Every once in a while, I run across an area of design theory or philosophy that is so fundamental that I’m left to wonder how I’ve been able to do what I do for a living without a complete understanding of it. Color theory is one such field of study.
For a long time now, I’ve known that the factor that very often makes or breaks a project is not the price of the materials or the presence of bells and whistles, but rather how well the colors work, both with each other and in the context of the overall setting.
Even simple projects with modestly priced materials can be ranked among the beautiful if the colors work. By the same token, there are extremely elaborate projects that fail to live up to their potential (or fail altogether) when color choices are off base.
My sense that this was something I needed to know more about led me to
enroll in a four-day course on color theory at the Aqua Show in Las Vegas last November. The course – part of Genesis 3’s advanced design school – was conducted by artist and educator Judith Corona and was a terrific experience that I’m sure will influence my design work from this point forward.
What she made clear is that color theory is a vast topic that requires careful and sustained study if you are to grasp the concepts fully. Along the way, Corona suggested several books and references for further reading, but the main text she used was Contemporary Color Theory & Use by Steven Bleicher (Delmar Thomson Learning, 2005).
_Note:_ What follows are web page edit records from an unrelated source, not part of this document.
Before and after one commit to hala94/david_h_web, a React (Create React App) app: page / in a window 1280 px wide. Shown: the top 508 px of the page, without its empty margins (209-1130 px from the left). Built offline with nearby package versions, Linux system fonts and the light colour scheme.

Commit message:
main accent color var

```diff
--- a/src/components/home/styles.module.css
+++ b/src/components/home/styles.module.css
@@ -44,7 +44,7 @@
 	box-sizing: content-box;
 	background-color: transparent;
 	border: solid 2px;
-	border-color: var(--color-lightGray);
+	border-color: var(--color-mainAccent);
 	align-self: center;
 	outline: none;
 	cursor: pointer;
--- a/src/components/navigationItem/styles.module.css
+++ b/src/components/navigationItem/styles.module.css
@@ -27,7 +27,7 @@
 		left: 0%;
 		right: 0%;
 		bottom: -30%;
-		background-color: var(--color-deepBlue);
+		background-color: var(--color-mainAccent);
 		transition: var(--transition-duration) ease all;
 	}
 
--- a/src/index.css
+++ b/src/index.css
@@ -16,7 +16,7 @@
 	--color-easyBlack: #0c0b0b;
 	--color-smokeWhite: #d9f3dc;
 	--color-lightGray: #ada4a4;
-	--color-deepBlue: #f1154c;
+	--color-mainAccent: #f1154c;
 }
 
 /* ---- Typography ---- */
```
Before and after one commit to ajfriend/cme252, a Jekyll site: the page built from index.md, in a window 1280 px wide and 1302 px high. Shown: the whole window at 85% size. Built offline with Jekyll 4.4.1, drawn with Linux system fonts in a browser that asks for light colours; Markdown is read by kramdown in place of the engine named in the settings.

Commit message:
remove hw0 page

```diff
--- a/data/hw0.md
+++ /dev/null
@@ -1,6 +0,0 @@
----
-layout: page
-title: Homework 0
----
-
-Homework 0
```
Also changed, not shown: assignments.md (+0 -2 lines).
I now understand why Corona made this choice: Color theory can be complex and tricky, but Bleicher breaks the subject down into concise discussions that shed ample light on the often-profound implications of color in our lives, cultures and designs. It’s a wonderful book, beautifully illustrated and written in a plainspoken style that is always easy to follow and absorb.
The areas of discussion include perception and how the mind and the eye pick up on colors; making sense of color; the naming of colors; and the psychology of color and how it influences moods, emotions and even appetites. It also covers practical issues of pigments, paints and brushes and how digital color and the Information Age are influencing the ways we perceive and use color. In addition, there are discussions of using color to create three-dimensional effects; how the use of color defines various styles, movements and periods in the world of fine arts; and the future of the use of color.
Nowhere in the book does Bleicher mention swimming pools or spas, and discussion of architecture is quite limited. Instead, the book focuses on the big picture and such issues as why color is so important to our perception of everything around us. It also offers fascinating observations on the cultural meanings of color and how different colors work in different ways in different contexts.
I didn’t know, for example, that white is used in eastern cultures to represent death, while in our western cultures it represents purity and life. There are countless such observations that open your eyes to the ways people respond to colors in their environments – including, by implication, their backyards.
For my part, I found chapter 4 (on color theory and harmony) to be among the most useful. In it, Bleicher delves into color theory and use of color wheels, and I love the way the text systematizes things and helps the reader understand why some colors work well together and others don’t.
For my part, I’ve always had a good, intuitive sense of good color combinations, but Corona’s course and the book have given me a technical understanding of those relationships – and I know I’ll be able to use this information in stronger terms to guide and inform future clients in the selection of colors as well as materials.
Mike Farley is a landscape designer with more than 20 years of experience and is currently a designer/project manager for Claffey Pools in Southlake, Texas. A graduate of Genesis 3’s Level I Design School, he holds a degree in landscape architecture from Texas Tech University and has worked as a watershaper in both California and Texas.